Louisa Pringle Cameron presents the story of each garden with perception and intelligence, describing its background and unique artistry. She provides useful information on a variety of plants, trees, and gardening techniques that are successful in this region. The owners tell of their achievements and mistakes, offer solutions to design and other challenges, and recall the personal and social joys a garden can inspire.
Complementing the text are Cameron's vibrant color photographs, which capture texture, design, and ornamentation of the gardens in detailed perspectives, as well as inviting views from porches and walkways. The Private Gardens of Charleston offers an intimate tour of places that are rarely seen by the public, making it an ideal volume for those who love gardening, landscape design, and the beauty of nature.
Louisa Pringle Cameron grew up amid historic gardens in her native city of Charleston, South Carolina. Cameron is a graduate of Hollins College in Virginia and of Clemson University's Master Gardener Program in Charleston. She is an accomplished gardener, watercolorist, and lecturer.
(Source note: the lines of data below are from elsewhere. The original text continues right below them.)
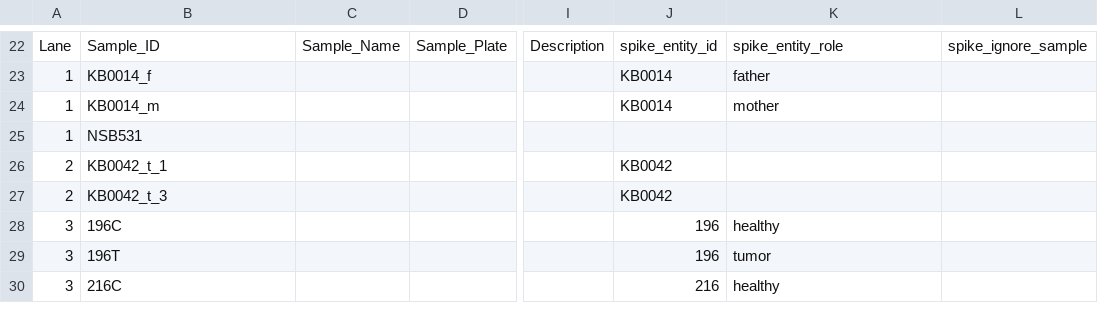
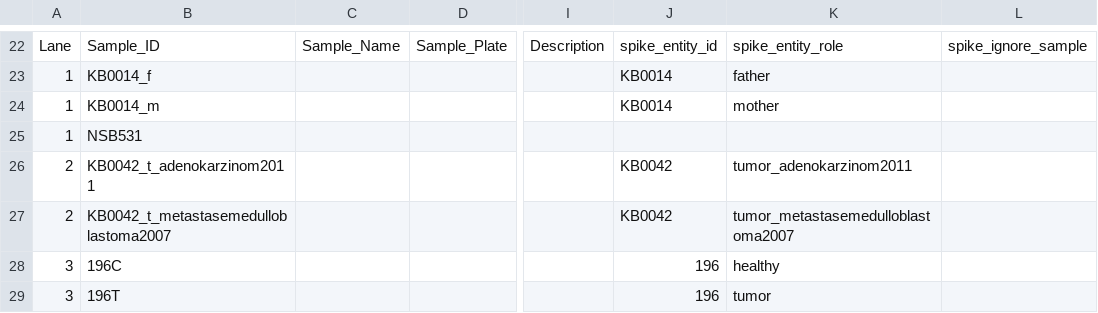
Before and after one commit to sjanssen2/spike, a CSV file: data/samplesheets/170505_SN737_0412_BCAD5CACXX_spike.csv, drawn as a sheet; only a part is shown, gaps mark what is left out; the shorter side is filled out with more unchanged rows; the diff names each change by its address in the sheet, - before the commit and + after, or states it on an @@ line.

Commit message:
changes to Keimbahn samples, confirmed by Julia Täubner

```diff
--- a/data/samplesheets/170505_SN737_0412_BCAD5CACXX_spike.csv
+++ b/data/samplesheets/170505_SN737_0412_BCAD5CACXX_spike.csv
-B26: KB0042_t_1
+B26: KB0042_t_adenokarzinom2011
-K26: (empty)
+K26: tumor_adenokarzinom2011
-B27: KB0042_t_3
+B27: KB0042_t_metastasemedulloblastoma2007
-K27: (empty)
+K27: tumor_metastasemedulloblastoma2007
```
Also changed, not shown: data/samplesheets/151006_SN737_0367_BC7L4PACXX_spike.csv, data/samplesheets/160725_SN737_0389_BC92ANACXX_spike.csv, 13 other files.
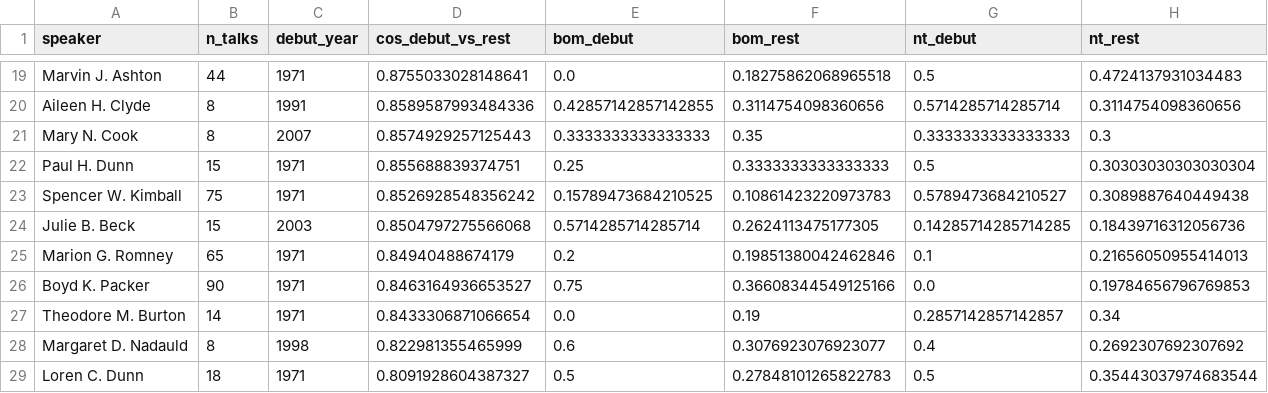
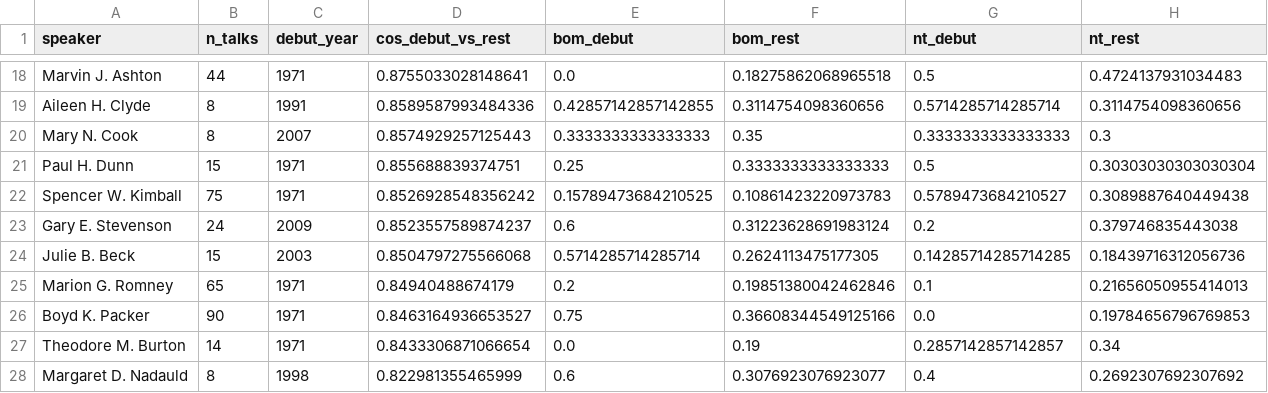
Before and after one commit to davehedengren/general_conference_citations, a CSV file: analysis/06_first_talk/debut_vs_steady_state.csv, drawn as a sheet; only a part is shown, gaps mark what is left out; the shorter side is filled out with more unchanged rows; the diff covers the shown part only; the diff names each change by its address in the sheet, - before the commit and + after, or states it on an @@ line.

```diff
--- a/analysis/06_first_talk/debut_vs_steady_state.csv
+++ b/analysis/06_first_talk/debut_vs_steady_state.csv
+row 23: Gary E. Stevenson | 24 | 2009 | 0.8523557589874237 | 0.6 | 0.31223628691983124 | 0.2 | 0.379746835443038
```
Also changed, not shown: 6 added rows, 7 removed rows and 17 edited cells elsewhere in this file, analysis/03_prophet_fingerprint/fingerprint_similarity.csv, analysis/04_speaker_decomposition/top_ringleaders.csv, 8 other files.
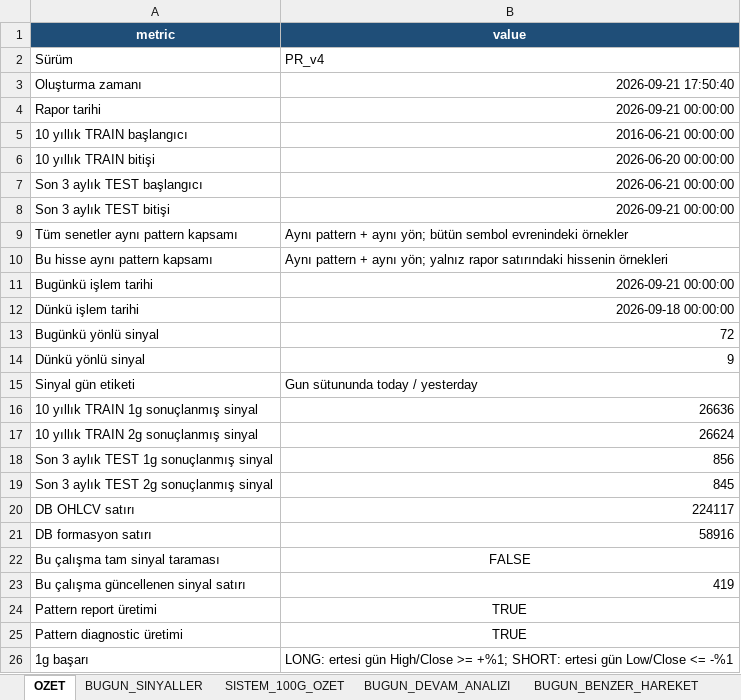
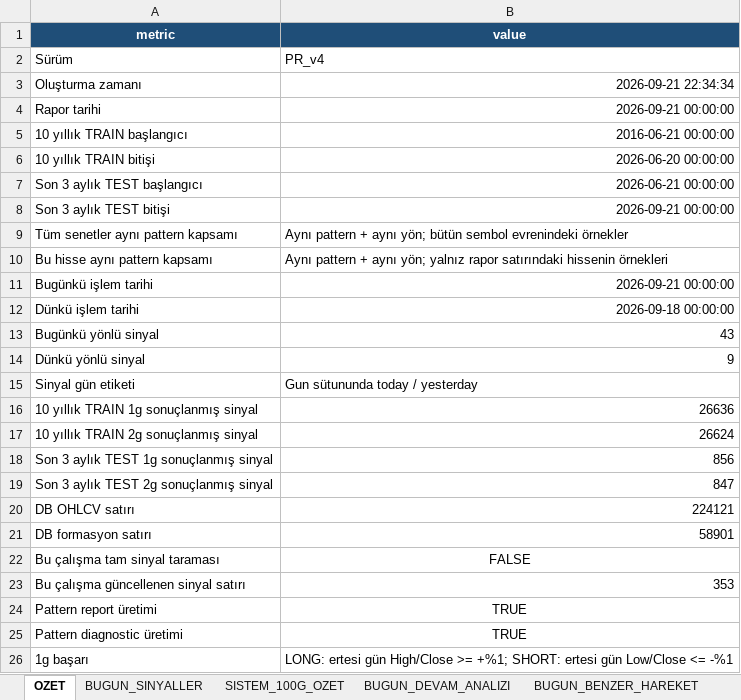
Before and after one commit to serkanche/portfoy, an Excel workbook: CNDL_tr.xlsx, sheet OZET, drawn as a sheet; only a part is shown; values as stored, in another font and other column widths than the file's, no borders; the diff names each change by its address in the sheet, - before the commit and + after, or states it on an @@ line.

```diff
--- a/CNDL_tr.xlsx (sheet OZET)
+++ b/CNDL_tr.xlsx (sheet OZET)
-B3 (value): 2026-09-21 17:50:40
+B3 (value): 2026-09-21 22:34:34
-B13 (value): 72
+B13 (value): 43
-B19 (value): 845
+B19 (value): 847
-B20 (value): 224117
+B20 (value): 224121
-B21 (value): 58916
+B21 (value): 58901
-B23 (value): 419
+B23 (value): 353
```
Also changed, not shown: sheet BUGUN_BENZER_HAREKET, sheet BUGUN_DEVAM_ANALIZI, sheet BUGUN_SINYALLER.
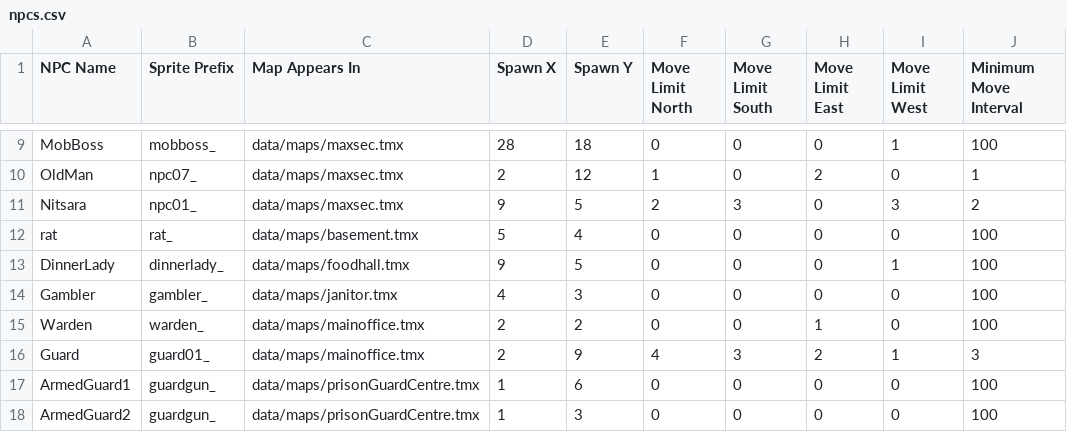
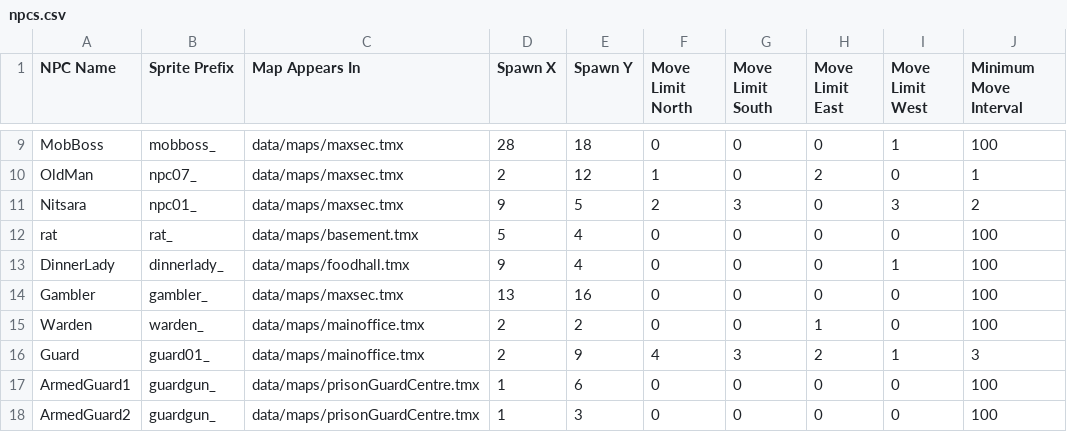
Before and after one commit to zamanmh1/g10project, a CSV file: GDX/core/assets/data/loader/npcs.csv, drawn as a sheet; only a part is shown, gaps mark what is left out; the diff names each change by its address in the sheet, - before the commit and + after, or states it on an @@ line.

```diff
--- a/GDX/core/assets/data/loader/npcs.csv
+++ b/GDX/core/assets/data/loader/npcs.csv
-E13 (Spawn Y): 5
+E13 (Spawn Y): 4
-C14 (Map Appears In): data/maps/janitor.tmx
+C14 (Map Appears In): data/maps/maxsec.tmx
-D14 (Spawn X): 4
+D14 (Spawn X): 13
-E14 (Spawn Y): 3
+E14 (Spawn Y): 16
```
Also changed, not shown: 10 other files.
"This handsomely designed, appealing volume will make any garden lover salivate with delightful anticipation. It's not so much that the color photographs are spectacular as they are revealing of the nature of these gardens, which range from the classical and formal to the slightly quirky and rather wildly inviting. The author, a Charleston native, supplies a personalized text with plenty of knowledge about the gardens and what's in them."—Columbia (S.C.) State